On July 28, the Washington, D.C. Circuit Court of Appeals ordered the Environmental Protection Agency (EPA) to rewrite its 2011 Cross-State Air Pollution Rule. The court struck down limits EPA had placed on sulfur dioxide and nitrogen oxide emissions. In his ruling, Judge Brett Kavanaugh wrote, "EPA ... required states to reduce pollutants beyond the point necessary to keep downwind states in compliance with the agency's pollution rules, ... violat[ing] the Supreme Court's clear mandate."
On September 1, district-court judge Robert Junell voided endangered-species protections for the lesser prairie chicken, which is found in Colorado, Kansas, New Mexico, Oklahoma, and Texas. It is quite rare for a federal court to overturn a listing by the U.S. Fish and Wildlife Service, but Junell found that the agency failed to consider, as required by law, the success of comprehensive conservation plans designed and administered by state wildlife agencies and landowners in reducing threats to the prairie chicken before listing the animal as threatened.

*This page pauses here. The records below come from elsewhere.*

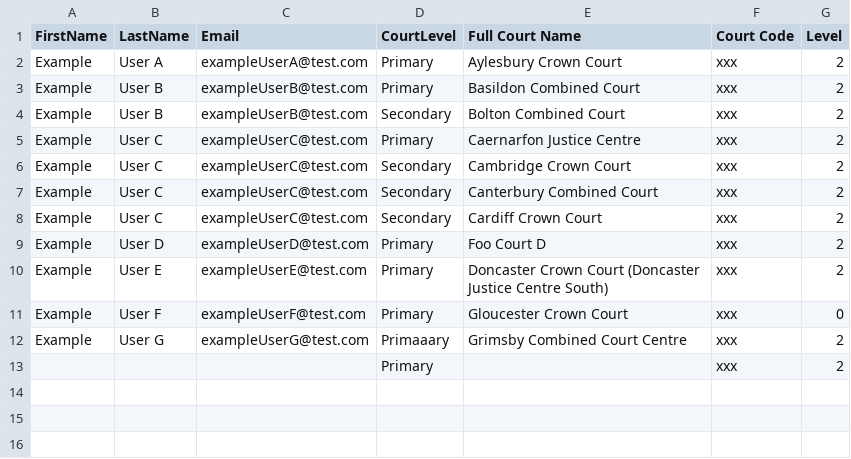
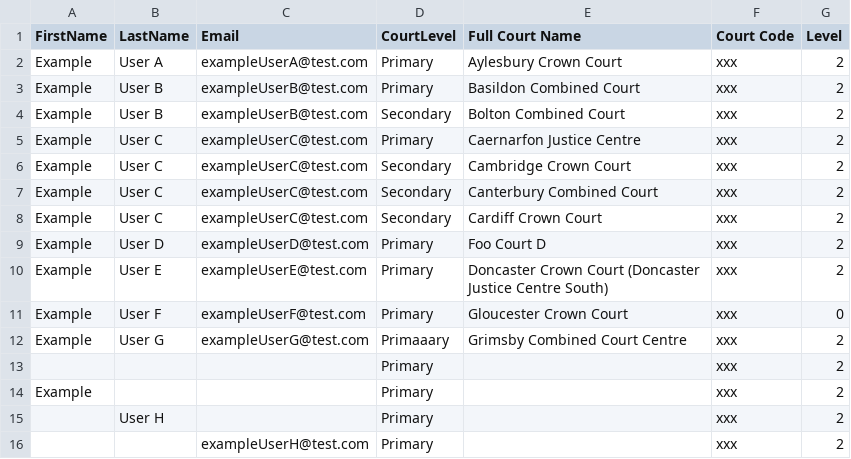
Before and after one commit to hmcts/pre-api, a CSV file: src/integrationTest/java/uk/gov/hmcts/reform/preapi/utils/Test_NRO_User_Import.csv, drawn as a sheet.

Commit message:
S28-3616: add csv values to test more null value handling

```diff
--- a/src/integrationTest/java/uk/gov/hmcts/reform/preapi/utils/Test_NRO_User_Import.csv
+++ b/src/integrationTest/java/uk/gov/hmcts/reform/preapi/utils/Test_NRO_User_Import.csv
@@ -13 +13,4 @@ Example,User G,exampleUserG@test.com,Primaaary,Grimsby Combined Court Centre,xxx
 ,,,Primary,,xxx,2
+Example,,,Primary,,xxx,2
+,User H,,Primary,,xxx,2
+,,exampleUserH@test.com,Primary,,xxx,2
```
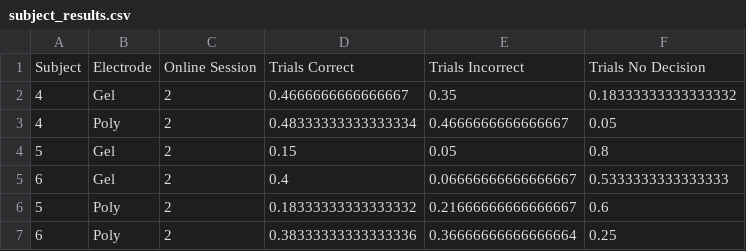
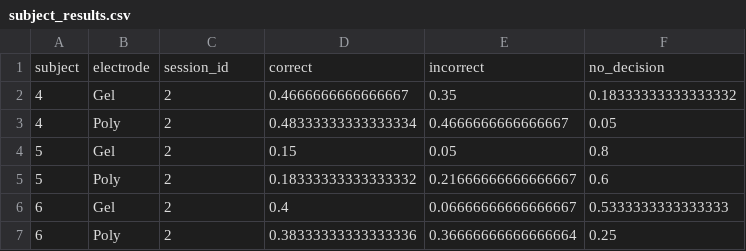
Before and after one commit to kyliehoyt/BCI_Motor_Imagery, a CSV file: subject_results.csv, drawn as a sheet.

```diff
--- a/subject_results.csv
+++ b/subject_results.csv
@@ -1,2 +1,2 @@
-Subject,Electrode,Online Session,Trials Correct,Trials Incorrect,Trials No Decision
+subject,electrode,session_id,correct,incorrect,no_decision
 4,Gel,2,0.4666666666666667,0.35,0.18333333333333332
@@ -4,4 +4,4 @@ Subject,Electrode,Online Session,Trials Correct,Trials Incorrect,Trials No Decis
 5,Gel,2,0.15,0.05,0.8
+5,Poly,2,0.18333333333333332,0.21666666666666667,0.6
 6,Gel,2,0.4,0.06666666666666667,0.5333333333333333
-5,Poly,2,0.18333333333333332,0.21666666666666667,0.6
 6,Poly,2,0.38333333333333336,0.36666666666666664,0.25
```
Also changed, not shown: 3 other files.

Arguably the most stinging setback for Obama's attempts to rule through executive action came on August 28, when a federal judge in North Dakota blocked the administration's controversial Waters of the United States rule hours before it was due to take effect.
Over the past decade, the Supreme Court has limited EPA's authority over isolated wetlands that do not significantly affect navigable waterways. Instead of taking these rulings to heart, Obama's EPA decided to go big or go broke, attempting to grab the power to regulate millions of acres of land and water not covered by the Clean Water Act by simply ignoring the word "navigable" as a limit on its authority under that law.
Judge Ralph Erickson of the U.S. District Court for the District of North Dakota partially nullified EPA's action, describing the Obama administration's interpretation of the Clean Water Act's jurisdiction as "exceptionally expansive." Erickson determined there was a high likelihood the states would be harmed if the court didn't act.
EPA defiantly announced that it would largely enforce the regulation anyway, arguing that Erickson's ruling applied only to the 13 states under his jurisdiction. On October 9, the agency's defiance was rewarded with a nationwide injunction issued by the Court of Appeals for the Sixth Circuit. The court found that EPA's new guidelines are "at odds" with key Supreme Court rulings.
Federal courts should be applauded for righting the balance between state and federal powers and defending freedom and private property against illegitimate exercises of federal power. Though such regulatory abuses began long before Obama became president, his administration has carried them to the extreme. To paraphrase John McClane from Die Hard, welcome to the party, pals.
H. Sterling Burnett is a research fellow on energy and the environment at the Heartland Institute, a nonpartisan, nonprofit research center headquartered in Arlington Heights, Ill.